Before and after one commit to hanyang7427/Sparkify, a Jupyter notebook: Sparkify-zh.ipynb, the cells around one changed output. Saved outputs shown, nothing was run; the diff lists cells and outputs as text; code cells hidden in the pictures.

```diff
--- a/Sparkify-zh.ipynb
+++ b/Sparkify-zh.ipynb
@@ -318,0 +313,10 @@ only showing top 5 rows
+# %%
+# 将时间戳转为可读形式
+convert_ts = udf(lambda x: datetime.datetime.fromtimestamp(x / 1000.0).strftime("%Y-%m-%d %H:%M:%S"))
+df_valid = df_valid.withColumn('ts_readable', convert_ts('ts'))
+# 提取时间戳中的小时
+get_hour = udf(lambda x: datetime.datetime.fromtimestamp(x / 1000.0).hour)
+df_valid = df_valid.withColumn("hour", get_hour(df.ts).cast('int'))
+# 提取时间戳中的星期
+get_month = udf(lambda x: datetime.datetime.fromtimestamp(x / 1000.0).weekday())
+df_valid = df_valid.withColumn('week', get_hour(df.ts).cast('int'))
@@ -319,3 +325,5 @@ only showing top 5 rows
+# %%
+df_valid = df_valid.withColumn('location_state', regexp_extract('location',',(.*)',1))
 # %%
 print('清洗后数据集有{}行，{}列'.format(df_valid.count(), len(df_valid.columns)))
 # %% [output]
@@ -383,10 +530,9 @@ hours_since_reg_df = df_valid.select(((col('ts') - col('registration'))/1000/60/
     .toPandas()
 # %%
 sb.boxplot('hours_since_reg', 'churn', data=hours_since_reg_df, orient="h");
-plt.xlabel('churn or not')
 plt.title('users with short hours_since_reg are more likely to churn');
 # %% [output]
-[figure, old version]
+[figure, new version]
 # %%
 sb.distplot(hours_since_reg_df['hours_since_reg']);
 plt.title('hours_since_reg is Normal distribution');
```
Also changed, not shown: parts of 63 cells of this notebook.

==*==

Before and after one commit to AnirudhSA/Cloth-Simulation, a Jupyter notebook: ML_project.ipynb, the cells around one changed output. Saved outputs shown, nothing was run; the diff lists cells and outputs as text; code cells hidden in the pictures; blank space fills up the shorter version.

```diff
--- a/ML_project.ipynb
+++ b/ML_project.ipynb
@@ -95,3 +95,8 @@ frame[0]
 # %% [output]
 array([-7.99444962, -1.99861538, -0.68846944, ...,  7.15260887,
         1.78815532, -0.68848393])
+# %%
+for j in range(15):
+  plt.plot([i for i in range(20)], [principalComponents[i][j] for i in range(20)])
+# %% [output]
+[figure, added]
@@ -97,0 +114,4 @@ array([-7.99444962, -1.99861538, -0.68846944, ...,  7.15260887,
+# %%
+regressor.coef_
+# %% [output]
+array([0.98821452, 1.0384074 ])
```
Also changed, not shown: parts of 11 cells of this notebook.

==*==

WHAT YOU NEED TO DO: Find every line of the data that includes the string "range". Copy each of those lines.

OUTPUT FOR THIS TASK:
+for j in range(15):
+  plt.plot([i for i in range(20)], [principalComponents[i][j] for i in range(20)])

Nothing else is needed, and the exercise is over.